In another case the buyers asked the court for a declaration they could rescind the purchase contract and get a refund of their deposit on the basis of two registered easements for storm and sanitary sewers. The buyers’ application was dismissed.
In another case, buyers got hit with a judgment for $430,000 after they refused to close a purchase due to typical registered utility easements.
But there have also been cases where registered easements were found to entitle the buyers to back out of their purchase agreements. The cases turn on whether the easements materially affect the use of the property.
Back in 2007, a buyer contracted to buy a Toronto property and paid a deposit of $60,000.
The title search revealed a 20-foot wide easement for storm and sanitary sewers covering 3,400 square feet which was most of the rear garden, and 26 per cent of the entire lot. In addition, a two-storey gazebo was sitting on top of the easement.
The buyer went to court to rescind the agreement. Justice Maureen Forestell set out the four legal tests for whether an easement materially affects the use of the property:
1) the location of the easement; 2) its size; 3) the point of access; and 4) the owner’s enjoyment of the property.
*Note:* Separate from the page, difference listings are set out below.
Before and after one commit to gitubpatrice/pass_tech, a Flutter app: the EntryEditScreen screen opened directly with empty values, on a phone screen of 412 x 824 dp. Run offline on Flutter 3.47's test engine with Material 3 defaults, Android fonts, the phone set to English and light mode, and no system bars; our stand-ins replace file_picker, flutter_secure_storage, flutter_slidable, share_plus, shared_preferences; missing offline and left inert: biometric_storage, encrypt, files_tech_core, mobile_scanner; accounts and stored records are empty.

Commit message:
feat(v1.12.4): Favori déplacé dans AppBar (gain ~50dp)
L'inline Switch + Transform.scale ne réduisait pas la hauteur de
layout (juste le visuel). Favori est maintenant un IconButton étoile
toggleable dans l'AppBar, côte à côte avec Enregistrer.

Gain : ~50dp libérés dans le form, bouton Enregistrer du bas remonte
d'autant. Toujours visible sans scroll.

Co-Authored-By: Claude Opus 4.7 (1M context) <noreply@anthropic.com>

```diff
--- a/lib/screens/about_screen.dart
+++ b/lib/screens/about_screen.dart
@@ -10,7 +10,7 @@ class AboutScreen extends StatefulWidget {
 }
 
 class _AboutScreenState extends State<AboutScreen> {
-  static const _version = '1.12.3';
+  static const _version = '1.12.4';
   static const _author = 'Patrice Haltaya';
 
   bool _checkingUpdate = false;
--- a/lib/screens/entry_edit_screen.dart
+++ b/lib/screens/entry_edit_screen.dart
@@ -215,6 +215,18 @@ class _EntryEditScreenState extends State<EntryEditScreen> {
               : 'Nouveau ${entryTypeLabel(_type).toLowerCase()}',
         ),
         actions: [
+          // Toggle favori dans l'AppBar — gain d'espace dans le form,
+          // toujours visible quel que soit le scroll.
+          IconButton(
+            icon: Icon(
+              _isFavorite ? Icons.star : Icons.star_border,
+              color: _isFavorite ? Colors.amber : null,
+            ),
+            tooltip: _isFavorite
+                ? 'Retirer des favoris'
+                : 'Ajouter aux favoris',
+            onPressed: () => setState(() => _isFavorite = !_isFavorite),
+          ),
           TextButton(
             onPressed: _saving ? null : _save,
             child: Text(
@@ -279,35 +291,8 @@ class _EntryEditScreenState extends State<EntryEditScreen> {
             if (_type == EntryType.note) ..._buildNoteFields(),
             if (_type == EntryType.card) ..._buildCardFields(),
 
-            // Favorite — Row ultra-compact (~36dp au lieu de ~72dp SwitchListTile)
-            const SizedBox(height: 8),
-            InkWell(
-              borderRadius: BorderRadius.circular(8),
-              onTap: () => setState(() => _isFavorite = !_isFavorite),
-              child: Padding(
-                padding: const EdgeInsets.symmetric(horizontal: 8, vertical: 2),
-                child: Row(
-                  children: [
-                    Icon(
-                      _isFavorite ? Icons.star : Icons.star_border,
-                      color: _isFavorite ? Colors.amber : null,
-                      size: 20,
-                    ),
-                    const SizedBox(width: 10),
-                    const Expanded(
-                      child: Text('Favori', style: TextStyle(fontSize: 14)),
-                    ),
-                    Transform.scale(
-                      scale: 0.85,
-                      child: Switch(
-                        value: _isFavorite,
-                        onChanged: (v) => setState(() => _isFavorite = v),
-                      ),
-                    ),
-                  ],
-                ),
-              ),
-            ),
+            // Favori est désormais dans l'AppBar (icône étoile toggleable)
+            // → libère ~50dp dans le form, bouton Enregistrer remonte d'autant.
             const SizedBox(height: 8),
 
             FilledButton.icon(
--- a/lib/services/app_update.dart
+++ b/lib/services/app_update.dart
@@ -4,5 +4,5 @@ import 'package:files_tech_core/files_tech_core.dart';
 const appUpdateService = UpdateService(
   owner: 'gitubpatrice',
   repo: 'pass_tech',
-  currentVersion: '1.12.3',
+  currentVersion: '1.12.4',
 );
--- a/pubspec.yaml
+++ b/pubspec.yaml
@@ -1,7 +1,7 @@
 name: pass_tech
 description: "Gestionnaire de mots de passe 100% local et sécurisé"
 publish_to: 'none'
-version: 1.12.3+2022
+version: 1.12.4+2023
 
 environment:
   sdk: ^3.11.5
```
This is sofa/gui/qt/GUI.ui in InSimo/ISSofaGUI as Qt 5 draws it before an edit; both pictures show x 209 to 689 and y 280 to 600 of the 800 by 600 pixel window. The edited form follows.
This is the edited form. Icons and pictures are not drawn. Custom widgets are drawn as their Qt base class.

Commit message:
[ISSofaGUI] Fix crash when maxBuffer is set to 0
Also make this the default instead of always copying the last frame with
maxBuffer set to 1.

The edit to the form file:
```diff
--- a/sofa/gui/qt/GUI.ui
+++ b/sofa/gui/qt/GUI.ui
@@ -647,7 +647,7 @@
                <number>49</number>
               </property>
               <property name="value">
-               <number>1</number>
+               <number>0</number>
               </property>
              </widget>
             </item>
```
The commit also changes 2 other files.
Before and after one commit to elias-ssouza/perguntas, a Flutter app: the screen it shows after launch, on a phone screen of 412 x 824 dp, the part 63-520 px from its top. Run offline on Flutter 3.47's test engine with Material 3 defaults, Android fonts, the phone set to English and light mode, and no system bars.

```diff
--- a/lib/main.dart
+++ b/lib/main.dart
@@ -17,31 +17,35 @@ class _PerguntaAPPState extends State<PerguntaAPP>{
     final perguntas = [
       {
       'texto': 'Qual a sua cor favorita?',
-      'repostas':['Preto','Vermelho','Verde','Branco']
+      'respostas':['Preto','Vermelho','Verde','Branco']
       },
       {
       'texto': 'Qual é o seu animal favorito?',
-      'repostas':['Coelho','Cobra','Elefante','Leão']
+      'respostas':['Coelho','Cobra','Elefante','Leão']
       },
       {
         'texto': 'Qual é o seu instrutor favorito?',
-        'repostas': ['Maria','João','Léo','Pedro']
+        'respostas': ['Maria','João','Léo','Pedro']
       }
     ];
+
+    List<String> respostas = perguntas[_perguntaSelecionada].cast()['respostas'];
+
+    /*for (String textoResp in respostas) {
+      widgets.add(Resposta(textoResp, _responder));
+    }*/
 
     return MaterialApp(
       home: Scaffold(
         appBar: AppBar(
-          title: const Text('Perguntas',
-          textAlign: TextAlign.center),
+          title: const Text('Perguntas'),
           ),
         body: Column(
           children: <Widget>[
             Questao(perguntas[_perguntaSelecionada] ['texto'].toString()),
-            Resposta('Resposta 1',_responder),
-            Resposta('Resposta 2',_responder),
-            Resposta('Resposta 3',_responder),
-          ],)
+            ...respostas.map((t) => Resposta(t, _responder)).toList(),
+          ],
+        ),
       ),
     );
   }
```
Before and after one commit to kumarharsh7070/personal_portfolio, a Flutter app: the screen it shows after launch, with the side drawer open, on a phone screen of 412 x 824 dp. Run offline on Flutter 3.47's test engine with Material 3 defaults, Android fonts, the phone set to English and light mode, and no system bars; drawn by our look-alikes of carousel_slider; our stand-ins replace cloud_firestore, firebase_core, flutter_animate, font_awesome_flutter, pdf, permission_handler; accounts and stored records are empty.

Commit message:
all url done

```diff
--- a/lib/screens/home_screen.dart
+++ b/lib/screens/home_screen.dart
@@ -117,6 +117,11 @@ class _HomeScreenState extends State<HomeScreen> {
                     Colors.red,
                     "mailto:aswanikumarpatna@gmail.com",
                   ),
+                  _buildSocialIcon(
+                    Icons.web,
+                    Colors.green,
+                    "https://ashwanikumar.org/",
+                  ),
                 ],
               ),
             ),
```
Justice Forestell found that the yard — an integral part of the enjoyment of the residential property — might have to be dug up to access the sewers. She decided in favour of the buyer and ordered the return of the deposit.
Another easement case went to the Court of Appeal in 2018. A buyer agreed to buy a property in Kleinberg. In the agreement, the buyer acknowledged the existence of an easement in favour of TransCanada Pipeline (TCPL). But there was an undisclosed, second easement registered on title that ran directly under the swimming pool, patio and cabana.
A letter agreement, also on title, required the owner to sign a further agreement with TCPL acknowledging that it had the right to remove the pool and cabana if necessary, with costs shared between the pipeline and the owners.
The purchase and sale agreement made no reference to the second TCPL easement or ongoing litigation between the owner and TCPL.
When this came to the buyer’s attention, he requested the return of his $50,000 deposit and the sellers refused.
At the court hearing in 2016, Justice Robert Charney ruled that the undisclosed easement could significantly affect the buyer’s use and enjoyment of the property. He ordered the return of the $50,000 deposit. The Court of Appeal dismissed the seller’s appeal.
Bob Aaron is a Toronto real estate lawyer and frequent speaker to groups of home buyers and real estate agents.
He can be reached by email at firstname.lastname@example.org, phone 416-364-9366 or fax 416-364-3818.